» REQUIRED WORK
In your copy, repeat the records exactly and leave out the pictures.

Front-end code change data:
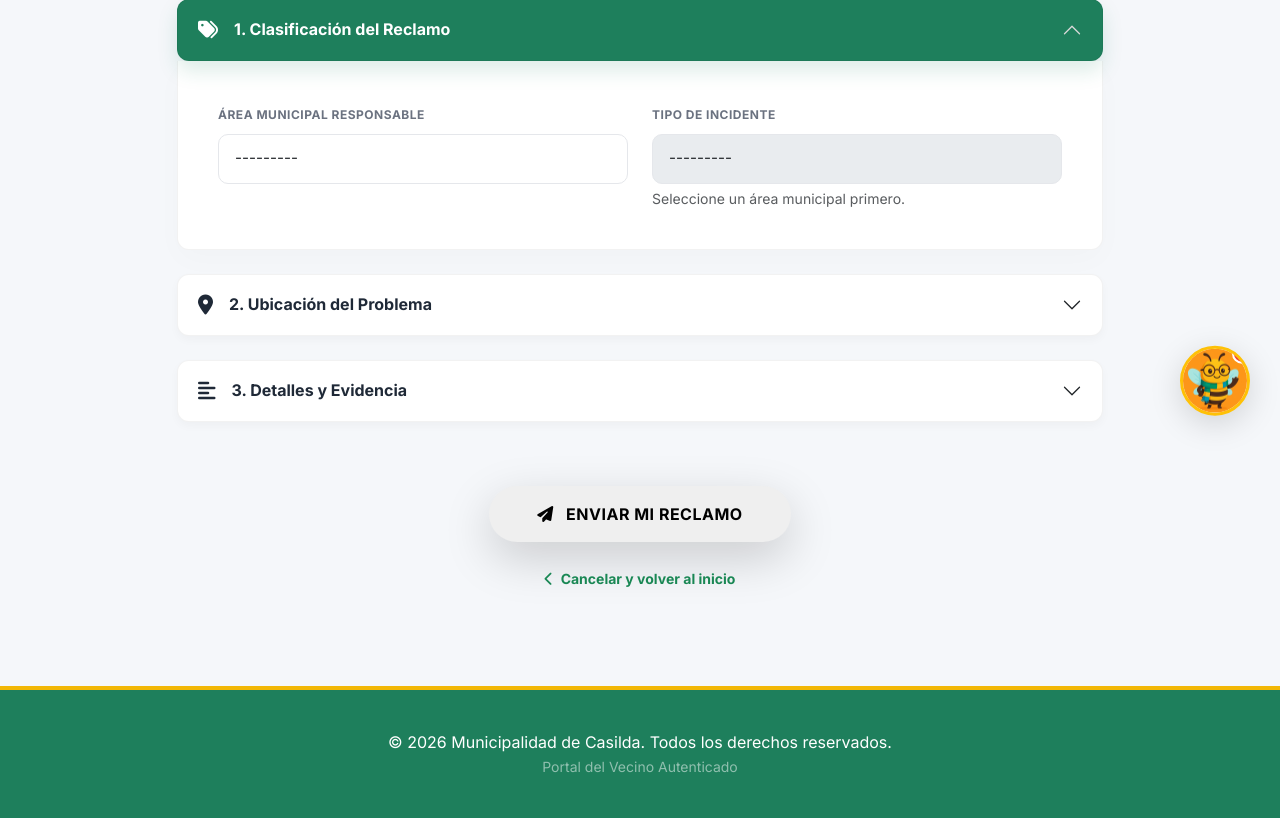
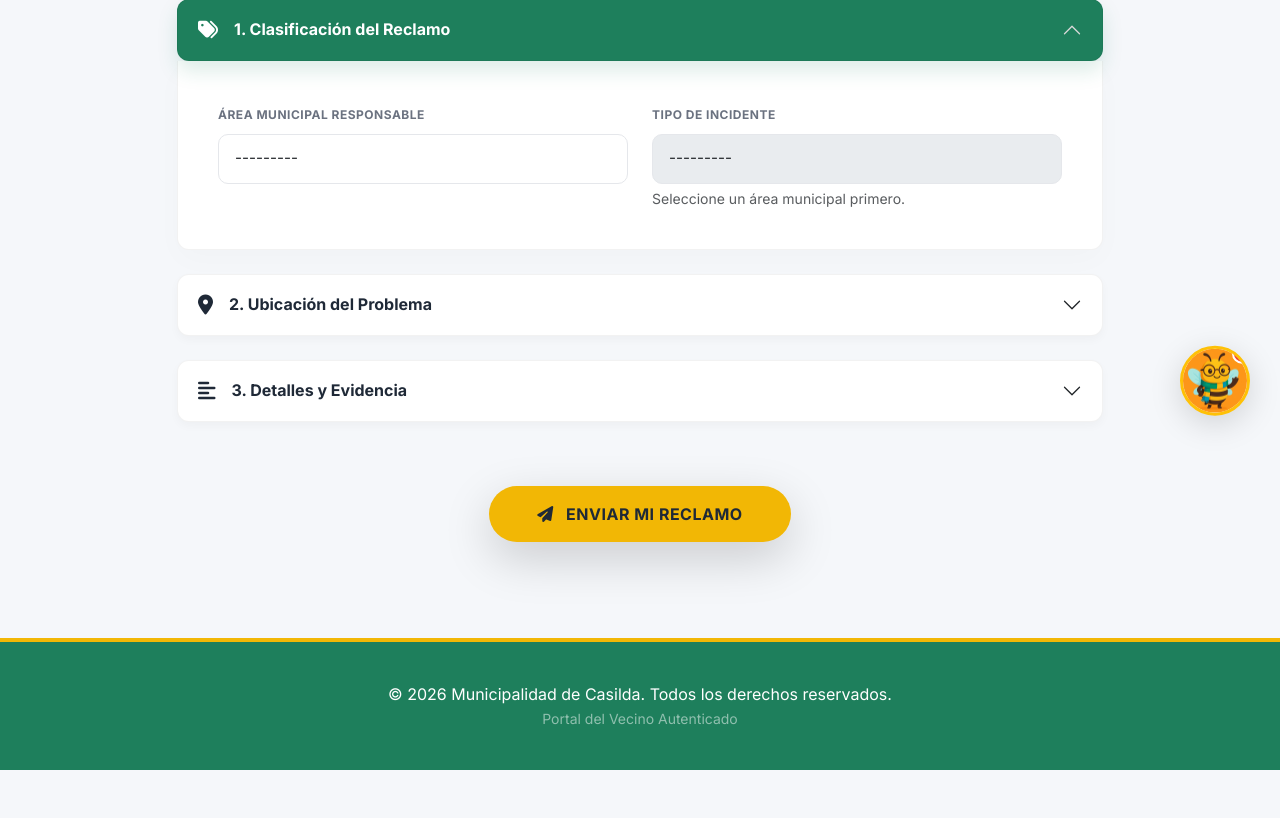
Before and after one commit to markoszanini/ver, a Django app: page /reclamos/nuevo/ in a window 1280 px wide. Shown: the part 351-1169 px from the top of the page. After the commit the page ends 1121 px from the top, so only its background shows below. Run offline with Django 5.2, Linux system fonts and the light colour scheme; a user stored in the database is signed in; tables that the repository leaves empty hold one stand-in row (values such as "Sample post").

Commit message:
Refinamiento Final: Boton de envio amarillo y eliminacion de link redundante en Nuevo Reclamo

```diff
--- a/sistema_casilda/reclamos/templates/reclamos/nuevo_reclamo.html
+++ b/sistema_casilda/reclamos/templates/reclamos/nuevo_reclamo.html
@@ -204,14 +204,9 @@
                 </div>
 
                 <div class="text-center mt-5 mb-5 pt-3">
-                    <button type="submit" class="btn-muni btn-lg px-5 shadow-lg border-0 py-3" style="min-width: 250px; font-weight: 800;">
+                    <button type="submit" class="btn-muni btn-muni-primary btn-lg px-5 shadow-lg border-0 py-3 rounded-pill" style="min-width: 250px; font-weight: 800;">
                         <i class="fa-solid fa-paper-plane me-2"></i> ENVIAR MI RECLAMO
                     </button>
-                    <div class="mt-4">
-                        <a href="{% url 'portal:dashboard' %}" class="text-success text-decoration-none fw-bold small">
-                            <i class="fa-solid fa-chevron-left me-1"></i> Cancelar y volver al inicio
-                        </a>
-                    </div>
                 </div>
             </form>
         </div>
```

» PROBLEM SOLUTION
Before and after one commit to markoszanini/ver, a Django app: page /reclamos/nuevo/ in a window 1280 px wide. Shown: the part 351-1169 px from the top of the page. After the commit the page ends 1121 px from the top, so only its background shows below. Run offline with Django 5.2, Linux system fonts and the light colour scheme; a user stored in the database is signed in; tables that the repository leaves empty hold one stand-in row (values such as "Sample post").

Commit message:
Refinamiento Final: Boton de envio amarillo y eliminacion de link redundante en Nuevo Reclamo

```diff
--- a/sistema_casilda/reclamos/templates/reclamos/nuevo_reclamo.html
+++ b/sistema_casilda/reclamos/templates/reclamos/nuevo_reclamo.html
@@ -204,14 +204,9 @@
                 </div>
 
                 <div class="text-center mt-5 mb-5 pt-3">
-                    <button type="submit" class="btn-muni btn-lg px-5 shadow-lg border-0 py-3" style="min-width: 250px; font-weight: 800;">
+                    <button type="submit" class="btn-muni btn-muni-primary btn-lg px-5 shadow-lg border-0 py-3 rounded-pill" style="min-width: 250px; font-weight: 800;">
                         <i class="fa-solid fa-paper-plane me-2"></i> ENVIAR MI RECLAMO
                     </button>
-                    <div class="mt-4">
-                        <a href="{% url 'portal:dashboard' %}" class="text-success text-decoration-none fw-bold small">
-                            <i class="fa-solid fa-chevron-left me-1"></i> Cancelar y volver al inicio
-                        </a>
-                    </div>
                 </div>
             </form>
         </div>
```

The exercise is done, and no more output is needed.